Harold Simmons, billionaire Texan donor to Republican Party, dies
Billionaire Harold Simmons, one of the richest men in the United States and a leading contributor to the Republican Party, has died aged 82.
The death, confirmed by Texas governor Rick Perry, was first reported on the website of the Dallas Morning News, which said he died on Saturday at Baylor University Medical Centre in Dallas, Texas.
His wife, Annette, told the newspaper Simmons had been "very sick for the last two weeks", and in Baylor's intensive care unit for the last eight days. She did not give a cause of death.
Simmons, listed 40th on Forbes' 400 wealthiest Americans, gave millions of dollars to Republican campaigns with a view towards defeating President Barack Obama last year.
He was widely considered one of the Republican Party's most aggressive donors last year, taking advantage of rule changes that placed few limits on how much wealthy individuals and corporations could contribute to political groups.
"Harold Simmons was a true Texas giant, rising from humble beginnings and seizing the limitless opportunity for success we so deeply cherish in our great state," Perry said. "His legacy of hard work and giving, particularly to his beloved University of Texas, will live on for generations."
Though he never ran for office, Simmons profoundly shaped the course of presidential politics in 2004 when one of his businesses gave US$3 million to the group Swift Boat Veterans for Truth, which helped to undermine Democratic presidential nominee John Kerry by attacking his Vietnam war record.

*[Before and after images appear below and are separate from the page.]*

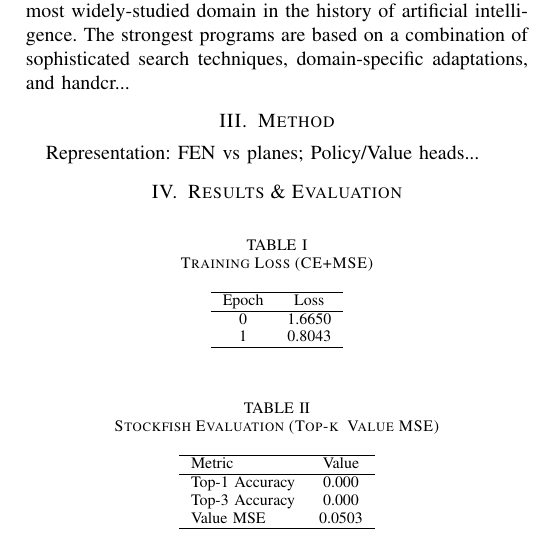
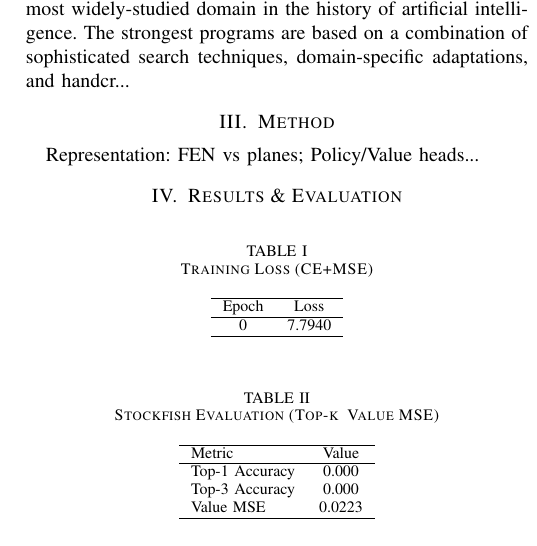
Before and after one commit to oscar2697/chess-transformer, a LaTeX paper (paper/main.tex): part of one column of the page, cut so that both start at the same text. Compiled offline with pdfLaTeX.

```diff
--- a/paper/main.tex
+++ b/paper/main.tex
@@ -16,11 +16,10 @@
 \section{Method} Representation: FEN vs planes; Policy/Value heads...
 \section{Results \& Evaluation}
 \begin{table}[h]\centering\caption{Training Loss (CE+MSE)}\begin{tabular}{cc}\hline Epoch & Loss \\ \hline
-0 & 1.6650 \\
-1 & 0.8043 \\
+0 & 7.7940 \\
 \hline\end{tabular}\end{table}
 
-\begin{table}[h]\centering\caption{Stockfish Evaluation (Top-k & Value MSE)}\begin{tabular}{lcc}\hline Metric & Value \\ \hline Top-1 Accuracy & 0.000 \\ Top-3 Accuracy & 0.000 \\ Value MSE & 0.0503 \\ \hline\end{tabular}\end{table}
+\begin{table}[h]\centering\caption{Stockfish Evaluation (Top-k & Value MSE)}\begin{tabular}{lcc}\hline Metric & Value \\ \hline Top-1 Accuracy & 0.000 \\ Top-3 Accuracy & 0.000 \\ Value MSE & 0.0223 \\ \hline\end{tabular}\end{table}
 
 \section{Attention Analysis} Tactical motifs...
 \section{Conclusion} Future: MCTS integration...
```
Also changed, not shown: 6 other files.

A pioneer of the leveraged buyout, Simmons and his holding company, Contran Corp, was the largest backer of Perry's failed presidential bid.
Simmons has been one of Perry's biggest backers during his tenure as Texas governor, a time when his company Waste Control Specialists sought to set up a lucrative nuclear waste dump in the sparsely populated west of the state. Perry sought to sideline a state commissioner who opposed expanding the scope of the project.
Simmons's donations were not limited to the political arena. He and his wife had pledged to give more than half of their wealth to charity, joining an effort launched by billionaire investor Warren Buffett.